## Given data
§
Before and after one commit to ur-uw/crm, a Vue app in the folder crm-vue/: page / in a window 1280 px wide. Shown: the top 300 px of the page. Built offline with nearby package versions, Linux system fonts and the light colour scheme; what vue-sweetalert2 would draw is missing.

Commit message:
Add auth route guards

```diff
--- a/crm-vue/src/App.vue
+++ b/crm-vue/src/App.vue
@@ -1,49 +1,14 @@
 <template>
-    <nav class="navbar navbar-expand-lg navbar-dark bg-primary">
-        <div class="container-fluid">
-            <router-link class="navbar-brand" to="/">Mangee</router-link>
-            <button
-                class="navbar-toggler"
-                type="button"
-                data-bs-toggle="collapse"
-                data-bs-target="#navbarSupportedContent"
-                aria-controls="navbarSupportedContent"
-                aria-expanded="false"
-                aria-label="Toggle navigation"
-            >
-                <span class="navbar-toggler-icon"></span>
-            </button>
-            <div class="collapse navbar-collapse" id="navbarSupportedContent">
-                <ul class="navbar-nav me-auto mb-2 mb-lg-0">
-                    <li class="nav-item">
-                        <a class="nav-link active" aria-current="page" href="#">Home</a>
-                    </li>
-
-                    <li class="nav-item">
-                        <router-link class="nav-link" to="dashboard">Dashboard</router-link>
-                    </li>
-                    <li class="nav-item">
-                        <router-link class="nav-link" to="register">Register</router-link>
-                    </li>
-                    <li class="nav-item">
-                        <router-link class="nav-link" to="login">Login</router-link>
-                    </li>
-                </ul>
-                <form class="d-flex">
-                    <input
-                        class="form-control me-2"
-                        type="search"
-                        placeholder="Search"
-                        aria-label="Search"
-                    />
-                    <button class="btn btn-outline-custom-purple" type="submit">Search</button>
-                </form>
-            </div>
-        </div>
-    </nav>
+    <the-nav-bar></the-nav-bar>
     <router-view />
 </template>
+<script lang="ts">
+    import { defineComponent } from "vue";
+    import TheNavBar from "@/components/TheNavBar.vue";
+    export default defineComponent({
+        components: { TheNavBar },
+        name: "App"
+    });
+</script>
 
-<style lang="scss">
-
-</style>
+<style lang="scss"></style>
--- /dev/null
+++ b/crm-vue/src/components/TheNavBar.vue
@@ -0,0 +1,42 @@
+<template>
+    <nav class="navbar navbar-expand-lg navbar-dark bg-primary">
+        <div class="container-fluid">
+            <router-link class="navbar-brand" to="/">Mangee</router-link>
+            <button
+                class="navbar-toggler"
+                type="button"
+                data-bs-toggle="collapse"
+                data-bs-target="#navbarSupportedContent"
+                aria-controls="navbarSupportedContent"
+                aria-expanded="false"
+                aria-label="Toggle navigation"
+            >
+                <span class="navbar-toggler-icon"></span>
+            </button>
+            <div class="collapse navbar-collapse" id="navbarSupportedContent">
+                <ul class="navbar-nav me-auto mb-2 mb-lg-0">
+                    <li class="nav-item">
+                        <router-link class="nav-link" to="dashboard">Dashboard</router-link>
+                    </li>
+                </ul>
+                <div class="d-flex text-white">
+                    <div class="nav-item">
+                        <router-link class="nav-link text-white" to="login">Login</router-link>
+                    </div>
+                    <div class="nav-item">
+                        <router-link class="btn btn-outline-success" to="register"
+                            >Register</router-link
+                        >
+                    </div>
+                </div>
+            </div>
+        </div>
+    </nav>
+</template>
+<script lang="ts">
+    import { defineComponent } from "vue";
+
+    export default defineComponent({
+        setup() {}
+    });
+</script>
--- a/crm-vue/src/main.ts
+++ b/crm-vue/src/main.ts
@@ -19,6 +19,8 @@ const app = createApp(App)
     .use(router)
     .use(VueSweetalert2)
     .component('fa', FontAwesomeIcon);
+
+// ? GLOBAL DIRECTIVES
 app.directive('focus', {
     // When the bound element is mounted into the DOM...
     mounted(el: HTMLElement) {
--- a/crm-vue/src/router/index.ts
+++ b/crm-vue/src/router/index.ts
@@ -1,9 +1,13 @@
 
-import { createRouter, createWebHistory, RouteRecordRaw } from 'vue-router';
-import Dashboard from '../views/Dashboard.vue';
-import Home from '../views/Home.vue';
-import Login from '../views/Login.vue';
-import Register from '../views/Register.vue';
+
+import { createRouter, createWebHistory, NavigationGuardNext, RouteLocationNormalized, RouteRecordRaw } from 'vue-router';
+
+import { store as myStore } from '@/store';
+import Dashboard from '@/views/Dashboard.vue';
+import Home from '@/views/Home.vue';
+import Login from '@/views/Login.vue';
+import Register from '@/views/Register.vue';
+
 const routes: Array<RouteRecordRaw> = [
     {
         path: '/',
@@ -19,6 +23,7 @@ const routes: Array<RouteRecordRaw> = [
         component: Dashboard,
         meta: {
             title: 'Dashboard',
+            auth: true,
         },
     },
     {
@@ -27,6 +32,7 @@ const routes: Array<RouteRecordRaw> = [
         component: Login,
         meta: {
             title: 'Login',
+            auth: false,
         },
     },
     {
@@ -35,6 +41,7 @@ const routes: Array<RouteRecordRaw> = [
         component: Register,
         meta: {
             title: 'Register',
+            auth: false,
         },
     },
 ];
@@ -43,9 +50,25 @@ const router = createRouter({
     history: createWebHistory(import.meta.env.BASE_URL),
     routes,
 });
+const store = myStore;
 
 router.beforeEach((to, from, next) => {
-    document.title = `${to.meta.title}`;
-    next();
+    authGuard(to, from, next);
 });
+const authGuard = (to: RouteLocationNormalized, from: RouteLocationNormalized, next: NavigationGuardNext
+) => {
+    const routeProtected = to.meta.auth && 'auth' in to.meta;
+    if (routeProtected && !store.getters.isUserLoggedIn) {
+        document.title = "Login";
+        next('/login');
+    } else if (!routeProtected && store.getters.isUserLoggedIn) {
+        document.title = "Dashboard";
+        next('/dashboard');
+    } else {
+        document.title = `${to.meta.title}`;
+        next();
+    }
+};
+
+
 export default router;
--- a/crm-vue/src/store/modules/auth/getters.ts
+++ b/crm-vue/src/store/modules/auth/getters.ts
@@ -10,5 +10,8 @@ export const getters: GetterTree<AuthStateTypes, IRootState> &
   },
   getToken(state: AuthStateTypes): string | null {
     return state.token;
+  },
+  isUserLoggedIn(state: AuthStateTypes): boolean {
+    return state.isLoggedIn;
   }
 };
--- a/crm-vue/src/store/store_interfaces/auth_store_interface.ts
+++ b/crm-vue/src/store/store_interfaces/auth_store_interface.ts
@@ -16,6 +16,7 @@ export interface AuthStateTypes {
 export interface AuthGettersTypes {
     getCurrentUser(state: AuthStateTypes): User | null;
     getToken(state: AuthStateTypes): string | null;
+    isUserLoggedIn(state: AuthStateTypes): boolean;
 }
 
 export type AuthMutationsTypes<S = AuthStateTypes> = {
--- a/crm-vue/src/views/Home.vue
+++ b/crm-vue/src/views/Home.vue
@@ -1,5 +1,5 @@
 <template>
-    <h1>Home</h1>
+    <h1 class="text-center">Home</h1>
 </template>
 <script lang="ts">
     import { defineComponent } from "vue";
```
§
## Work order
Every line of the material needs to be returned exactly.

## Result for this exercise
Before and after one commit to ur-uw/crm, a Vue app in the folder crm-vue/: page / in a window 1280 px wide. Shown: the top 300 px of the page. Built offline with nearby package versions, Linux system fonts and the light colour scheme; what vue-sweetalert2 would draw is missing.

Commit message:
Add auth route guards

```diff
--- a/crm-vue/src/App.vue
+++ b/crm-vue/src/App.vue
@@ -1,49 +1,14 @@
 <template>
-    <nav class="navbar navbar-expand-lg navbar-dark bg-primary">
-        <div class="container-fluid">
-            <router-link class="navbar-brand" to="/">Mangee</router-link>
-            <button
-                class="navbar-toggler"
-                type="button"
-                data-bs-toggle="collapse"
-                data-bs-target="#navbarSupportedContent"
-                aria-controls="navbarSupportedContent"
-                aria-expanded="false"
-                aria-label="Toggle navigation"
-            >
-                <span class="navbar-toggler-icon"></span>
-            </button>
-            <div class="collapse navbar-collapse" id="navbarSupportedContent">
-                <ul class="navbar-nav me-auto mb-2 mb-lg-0">
-                    <li class="nav-item">
-                        <a class="nav-link active" aria-current="page" href="#">Home</a>
-                    </li>
-
-                    <li class="nav-item">
-                        <router-link class="nav-link" to="dashboard">Dashboard</router-link>
-                    </li>
-                    <li class="nav-item">
-                        <router-link class="nav-link" to="register">Register</router-link>
-                    </li>
-                    <li class="nav-item">
-                        <router-link class="nav-link" to="login">Login</router-link>
-                    </li>
-                </ul>
-                <form class="d-flex">
-                    <input
-                        class="form-control me-2"
-                        type="search"
-                        placeholder="Search"
-                        aria-label="Search"
-                    />
-                    <button class="btn btn-outline-custom-purple" type="submit">Search</button>
-                </form>
-            </div>
-        </div>
-    </nav>
+    <the-nav-bar></the-nav-bar>
     <router-view />
 </template>
+<script lang="ts">
+    import { defineComponent } from "vue";
+    import TheNavBar from "@/components/TheNavBar.vue";
+    export default defineComponent({
+        components: { TheNavBar },
+        name: "App"
+    });
+</script>
 
-<style lang="scss">
-
-</style>
+<style lang="scss"></style>
--- /dev/null
+++ b/crm-vue/src/components/TheNavBar.vue
@@ -0,0 +1,42 @@
+<template>
+    <nav class="navbar navbar-expand-lg navbar-dark bg-primary">
+        <div class="container-fluid">
+            <router-link class="navbar-brand" to="/">Mangee</router-link>
+            <button
+                class="navbar-toggler"
+                type="button"
+                data-bs-toggle="collapse"
+                data-bs-target="#navbarSupportedContent"
+                aria-controls="navbarSupportedContent"
+                aria-expanded="false"
+                aria-label="Toggle navigation"
+            >
+                <span class="navbar-toggler-icon"></span>
+            </button>
+            <div class="collapse navbar-collapse" id="navbarSupportedContent">
+                <ul class="navbar-nav me-auto mb-2 mb-lg-0">
+                    <li class="nav-item">
+                        <router-link class="nav-link" to="dashboard">Dashboard</router-link>
+                    </li>
+                </ul>
+                <div class="d-flex text-white">
+                    <div class="nav-item">
+                        <router-link class="nav-link text-white" to="login">Login</router-link>
+                    </div>
+                    <div class="nav-item">
+                        <router-link class="btn btn-outline-success" to="register"
+                            >Register</router-link
+                        >
+                    </div>
+                </div>
+            </div>
+        </div>
+    </nav>
+</template>
+<script lang="ts">
+    import { defineComponent } from "vue";
+
+    export default defineComponent({
+        setup() {}
+    });
+</script>
--- a/crm-vue/src/main.ts
+++ b/crm-vue/src/main.ts
@@ -19,6 +19,8 @@ const app = createApp(App)
     .use(router)
     .use(VueSweetalert2)
     .component('fa', FontAwesomeIcon);
+
+// ? GLOBAL DIRECTIVES
 app.directive('focus', {
     // When the bound element is mounted into the DOM...
     mounted(el: HTMLElement) {
--- a/crm-vue/src/router/index.ts
+++ b/crm-vue/src/router/index.ts
@@ -1,9 +1,13 @@
 
-import { createRouter, createWebHistory, RouteRecordRaw } from 'vue-router';
-import Dashboard from '../views/Dashboard.vue';
-import Home from '../views/Home.vue';
-import Login from '../views/Login.vue';
-import Register from '../views/Register.vue';
+
+import { createRouter, createWebHistory, NavigationGuardNext, RouteLocationNormalized, RouteRecordRaw } from 'vue-router';
+
+import { store as myStore } from '@/store';
+import Dashboard from '@/views/Dashboard.vue';
+import Home from '@/views/Home.vue';
+import Login from '@/views/Login.vue';
+import Register from '@/views/Register.vue';
+
 const routes: Array<RouteRecordRaw> = [
     {
         path: '/',
@@ -19,6 +23,7 @@ const routes: Array<RouteRecordRaw> = [
         component: Dashboard,
         meta: {
             title: 'Dashboard',
+            auth: true,
         },
     },
     {
@@ -27,6 +32,7 @@ const routes: Array<RouteRecordRaw> = [
         component: Login,
         meta: {
             title: 'Login',
+            auth: false,
         },
     },
     {
@@ -35,6 +41,7 @@ const routes: Array<RouteRecordRaw> = [
         component: Register,
         meta: {
             title: 'Register',
+            auth: false,
         },
     },
 ];
@@ -43,9 +50,25 @@ const router = createRouter({
     history: createWebHistory(import.meta.env.BASE_URL),
     routes,
 });
+const store = myStore;
 
 router.beforeEach((to, from, next) => {
-    document.title = `${to.meta.title}`;
-    next();
+    authGuard(to, from, next);
 });
+const authGuard = (to: RouteLocationNormalized, from: RouteLocationNormalized, next: NavigationGuardNext
+) => {
+    const routeProtected = to.meta.auth && 'auth' in to.meta;
+    if (routeProtected && !store.getters.isUserLoggedIn) {
+        document.title = "Login";
+        next('/login');
+    } else if (!routeProtected && store.getters.isUserLoggedIn) {
+        document.title = "Dashboard";
+        next('/dashboard');
+    } else {
+        document.title = `${to.meta.title}`;
+        next();
+    }
+};
+
+
 export default router;
--- a/crm-vue/src/store/modules/auth/getters.ts
+++ b/crm-vue/src/store/modules/auth/getters.ts
@@ -10,5 +10,8 @@ export const getters: GetterTree<AuthStateTypes, IRootState> &
   },
   getToken(state: AuthStateTypes): string | null {
     return state.token;
+  },
+  isUserLoggedIn(state: AuthStateTypes): boolean {
+    return state.isLoggedIn;
   }
 };
--- a/crm-vue/src/store/store_interfaces/auth_store_interface.ts
+++ b/crm-vue/src/store/store_interfaces/auth_store_interface.ts
@@ -16,6 +16,7 @@ export interface AuthStateTypes {
 export interface AuthGettersTypes {
     getCurrentUser(state: AuthStateTypes): User | null;
     getToken(state: AuthStateTypes): string | null;
+    isUserLoggedIn(state: AuthStateTypes): boolean;
 }
 
 export type AuthMutationsTypes<S = AuthStateTypes> = {
--- a/crm-vue/src/views/Home.vue
+++ b/crm-vue/src/views/Home.vue
@@ -1,5 +1,5 @@
 <template>
-    <h1>Home</h1>
+    <h1 class="text-center">Home</h1>
 </template>
 <script lang="ts">
     import { defineComponent } from "vue";
```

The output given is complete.